Small pedestal cranes were installed on top of the gantry cranes to remove ore chutes at the end of seasons for reconditioning. By this time, Dock 1 and 2 had new light hoops, tops, chutes, cranes, shakers, skull crackers, and immediate access to the office and maintenance buildings.
If you asked, “What about Dock 3 or 4?”, you can see where this is going.
Dock 3, the all-timber, was phased out of service in 1958 and dismantled in 1965, while Dock 4, the shortest dock, was probably shipping coal—a bad idea. The problem with shipping coal from an ore dock is subtle, but easy to understand. Ore cars were sized to line up for ore pockets, which are always spaced 12 feet apart. Coal cars were simply too long, so getting the material in the pockets neatly was almost impossible.

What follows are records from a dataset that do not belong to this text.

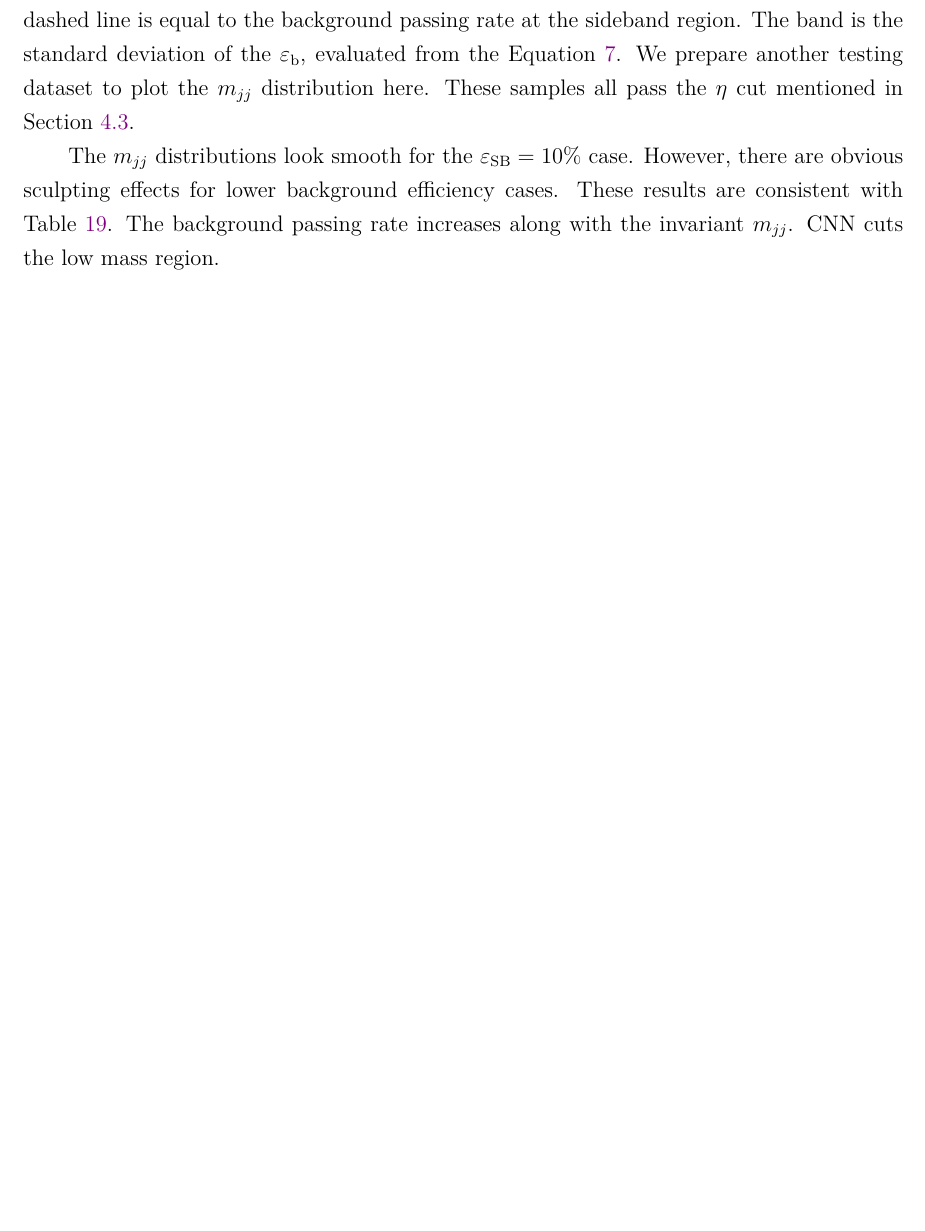
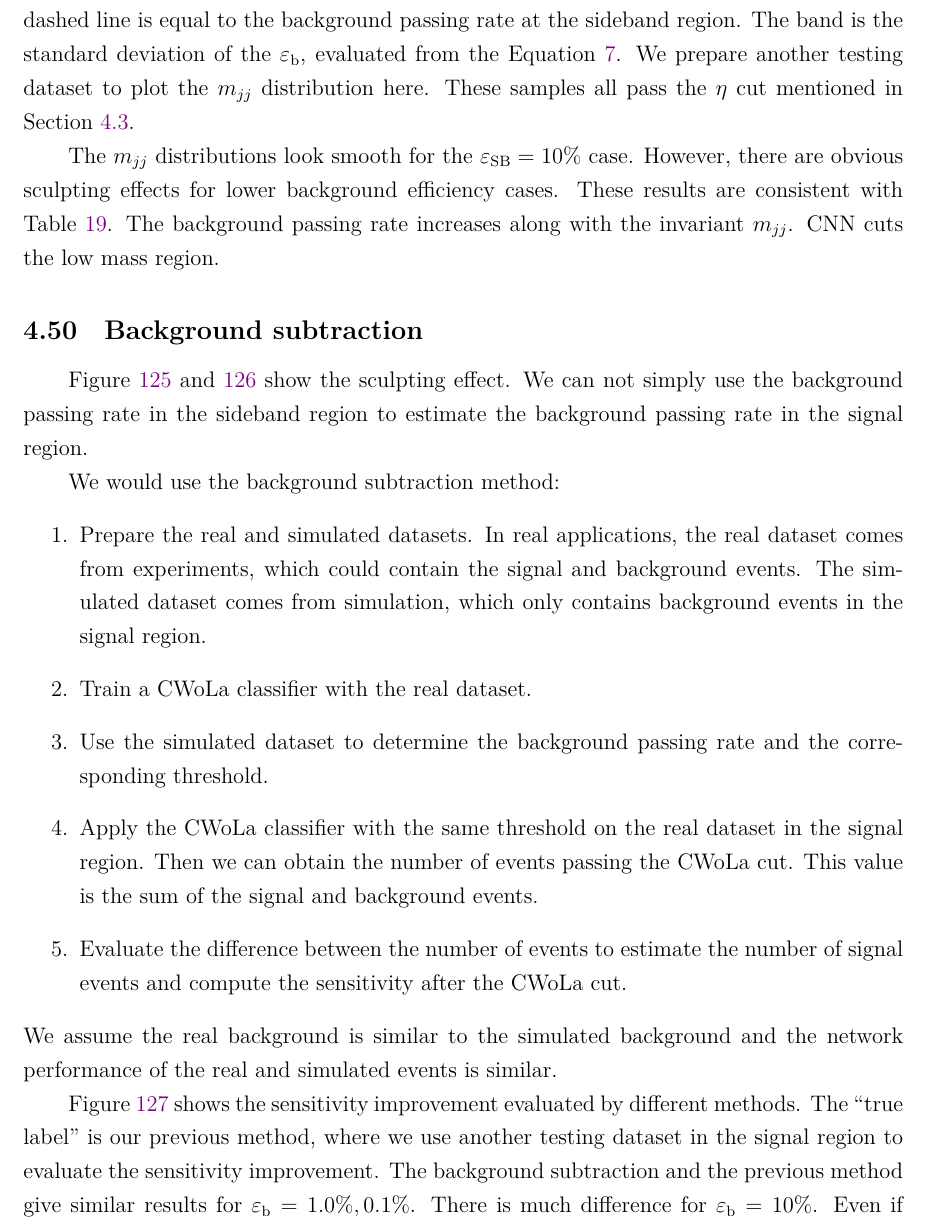
Before and after one commit to r10222035/data_augmentation, a LaTeX document (Note/note.tex): part of page 94 of 96 before the commit and part of page 94 of 97 after it, cut so that both start at the same text, the shorter picture padded with empty space. Compiled offline with XeLaTeX.

Commit message:
Note: Compare the background subtraction and previous method for sensitivity evaluation

```diff
--- a/Note/note.tex
+++ b/Note/note.tex
@@ -2523,3 +2523,18 @@
             \label{fig:mjj_distribution_origin_jet_aug_3_pt_jet_aug_3_test}
         \end{figure}
     % subsection invariant_mass_distribution (end)
+    \subsection{Background subtraction}% (fold)
+    \label{sub:background_subtraction}
+        Figure~\ref{fig:mjj_distribution_origin_jet_aug_3_pt_jet_aug_3_train} and \ref{fig:mjj_distribution_origin_jet_aug_3_pt_jet_aug_3_test} show the sculpting effect. We can not simply use the background passing rate in the sideband region to estimate the background passing rate in the signal region.
+
+        We would use the background subtraction method:
+        \begin{enumerate}
+            \item Prepare the real and simulated datasets. In real applications, the real dataset comes from experiments, which could contain the signal and background events. The simulated dataset comes from simulation, which only contains background events in the signal region.
+            \item Train a CWoLa classifier with the real dataset.
+            \item Use the simulated dataset to determine the background passing rate and the corresponding threshold.
+            \item Apply the CWoLa classifier with the same threshold on the real dataset in the signal region. Then we can obtain the number of events passing the CWoLa cut. This value is the sum of the signal and background events.
+            \item Evaluate the difference between the number of events to estimate the number of signal events and compute the sensitivity after the CWoLa cut.
+        \end{enumerate}
+        We assume the real background is similar to the simulated background and the network performance of the real and simulated events is similar.
+
+        Figure~\ref{fig:sensitivity_improvement_true_label_background_subtraction} shows the sensitivity improvement evaluated by different methods. The ``true label'' is our previous method, where we use another testing dataset in the signal region to evaluate the sensitivity improvement. The background subtraction and the previous method give similar results for $\varepsilon_{\text{b}} = 1.0 \%, 0.1 \%$. There is much difference for $\varepsilon_{\text{b}} = 10 \%$. Even if we consider the no-signal case the sensitivity is close to 5 after the CWoLa cut.
@@ -2525,0 +2560,2 @@
+            \label{fig:sensitivity_improvement_background_subtraction}
+        \end{figure}
```
Also changed, not shown: Note/note.tex (28 more changed lines).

Obvious to all, Dock 1 and 2 were going to be the future of Allouez.
A Retrofit, a Shipwreck, and a Shutdown
In 1967 Dock 1 got a major retrofit that allowed it to handle the new standard in raw iron, taconite. Instead of the dense, irregular, sticky natural ore of the past century and a half, this was much easier to ship, and, more importantly, worked in modern steel furnaces.
As I will soon be exploring in more detail in my upcoming article on the McLouth Steel Plant of Trenton, Michigan, there was a big change in steel manufacturing as the circa-1825 Bessemer process was replaced by BOFs, basic oxygen furnaces. To put it simply, where the chemical makeup of the Mesabi ore was extremely useful in the creation of steel in the Bessemer process, a BOF could take a little scrap iron and a lot of taconite to make steel fast and cheap. If you want to see what a Bessemer process steel plant looks like, consider my article on Carrie Furnaces of Pittsburgh, Pennsylvania.
Though the US was (too) slow to adopt and update to the basic oxygen furnace method, Dock 1 was soon very busy with its new look. Instead of trains having to pull up onto the dock and fill it thus, a conveyor belt went from the nearby train yard to a pocket feeder that ran on rails on the dock. It was very efficient compared to the old method. The only catch was that a second pedestal crane had to be installed on the gantry crane to service the south side of the dock; the conveyor belt that spanned the whole length of the dock—2,244 feet—and blocked the trusty rail crane from half the deck.
This era saw the very short-term use of Dock 4 as a potash terminal. Unlike its brief foray into coal, the potash settled fine into the dock bins, but it was not without issues. Potash, when tossed around, gives off an acidic dust that corrodes steel. Eventually, this dock was just not used for anything. It is ironic that the first intentionally ‘permanent’ dock in Allouez Bay was the shortest and least utilized. It was taken out of service permanently in 1974.
The next year, ’75 was a fatal one for the docks at Allouez. On November 10 of that year, a vessel loaded 26,000 tons of ore from Dock 1. It’s name was the Edmund Fitzgerald. By that night it settled on the bottom of Lake Superior with all 29 hands.
In 1977 a new, 8 million dollar taconite-only facility was opened on the other side of the bay, making Docks 1 and 2 obsolete. Dock 2 would be phased out in 1980 and Dock 1 would last until 1988.
And so the first was the last.